Artigo em Inglês | VETINDEX | ID: biblio-1444321


Plastic pollution in our environment is one of the most important global health concerns right now. Micro- and nanoplastics (MNPs) are taken up by both humans and animals, mainly via food and water, and can pass important epithelial barriers. Indications of plastics in the blood circulation have recently been shown in both humans and farm animals, but standardized methods to quantify the exact levels of MNPs to which we are exposed are currently lacking. Potential hazards of MNPs are being investigated very recently, including the impact that MNPs may have on reproduction. However, studies on mammalian reproduction are scarce, but a wealth of data from aquatic species indicates reproductive effects of MNPs. The first studies in rodent models demonstrate that MNPs reach the gonads after oral exposure and may impact offspring after maternal exposure during the gestational period.
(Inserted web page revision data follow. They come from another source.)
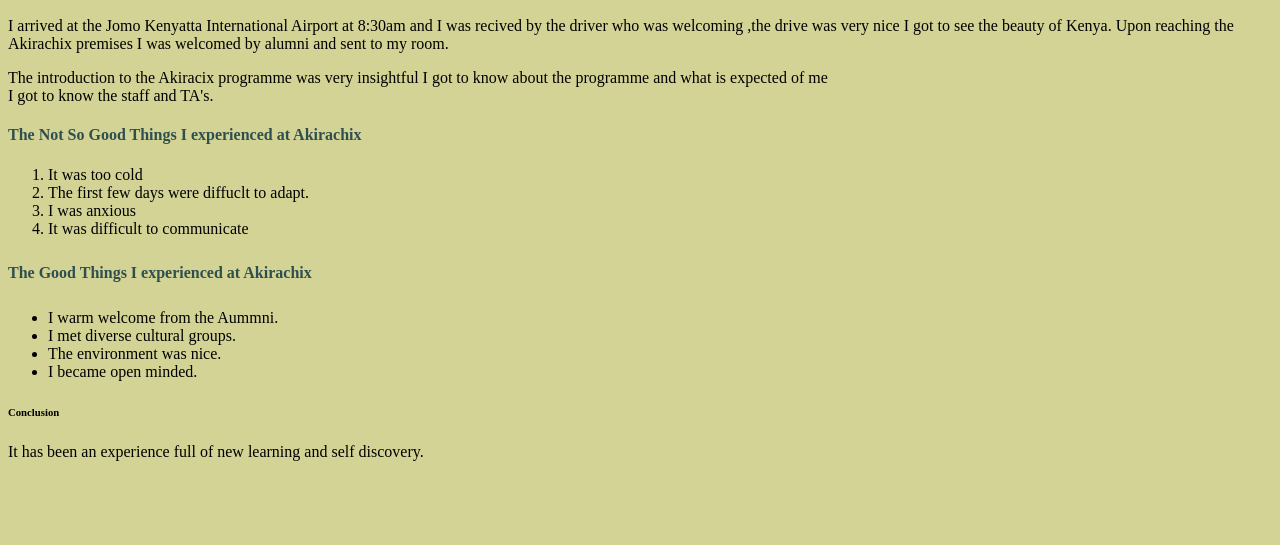
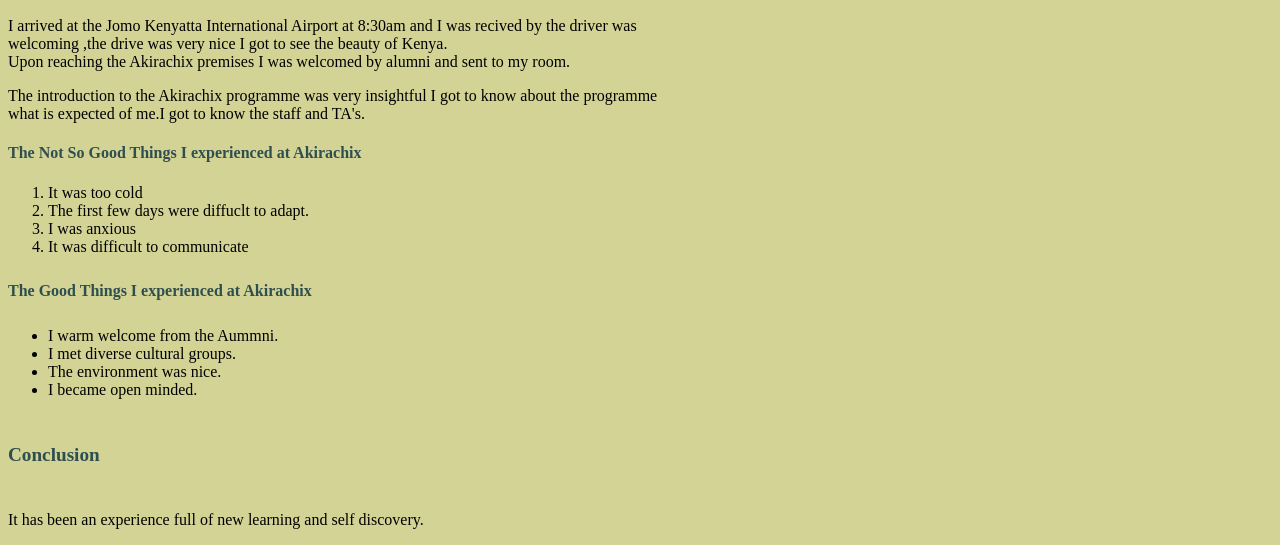
Before and after one commit to tunuwaziri/My-first-website, a plain HTML site: page index.html in a window 1280 px wide. Shown: the part 695-1240 px from the top of the page. Before the commit the page ends 1172 px from the top, so only its background shows below. Drawn offline with Linux system fonts and the light colour scheme.

Commit message:
edited font

```diff
--- a/index.html
+++ b/index.html
@@ -11,9 +11,9 @@
     <p>My name is Tunu Waziri, I come from Tanzania.This website contains a summary of <br>my 2 weeks at Akirachix from the day I arrived.</p>
     <h3 style="color:darkslategray">Arrival From The Airport</h3>
     <img src="https://upload.wikimedia.org/wikipedia/commons/8/87/Jomo_Kenyatta_International_Airport_%28JKIA%29.jpg" alt="Airport" style="height: 400px;"width: 500px;>
-    <p>I arrived at the Jomo Kenyatta International Airport at 8:30am and I was recived by the driver who was welcoming ,the drive was very nice
-    I got to see the beauty of Kenya. Upon reaching the Akirachix premises I was welcomed by alumni and  sent to my room.</p>
-    <p>The introduction to the Akiracix programme was very insightful I got to know about the programme and what is expected of me<br>I got to know the staff and TA's.
+    <p>I arrived at the Jomo Kenyatta International Airport at 8:30am and I was recived by the driver was<br> welcoming ,the drive was very nice
+    I got to see the beauty of Kenya.<br> Upon reaching the Akirachix premises I was welcomed by alumni and  sent to my room.</p>
+    <p>The introduction to the Akirachix programme was very insightful I got to know about the programme <br> what is expected of me.I got to know the staff and TA's.
      <h4 style="color:darkslategrey;">The Not So Good Things I experienced at Akirachix</h4>
     <ol>
         <li> It was too cold</li>
@@ -31,7 +31,7 @@
         <li>I became open minded.</li>
 
     </Ul>
-        <h6 sytle= "font-size: medium">Conclusion</h6>
+        <h6 style="font-size: larger;color: darkslategray;">Conclusion</h6>
         <P>It has been an experience full of new learning and self discovery.</P>
 
 </body>
```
These effects may arise from the particles themselves or the presence of plastic contaminants that leach from plastics. Plastic contamination has been detected in human placentas, fetal fluid and the meconium of newborns, indicating the presence of plastics from the very first start of life. Currently there is a lack of studies that investigate the impact of MNP exposure during the periconception and embryonic period, whereas this is an extremely sensitive period that needs considerable attention with the growing amount of plastics in our environment.(AU)

Animais , Feminino , Microplásticos/efeitos adversos , Microplásticos/toxicidade , Genitália Feminina/fisiologia , Fenômenos Reprodutivos Fisiológicos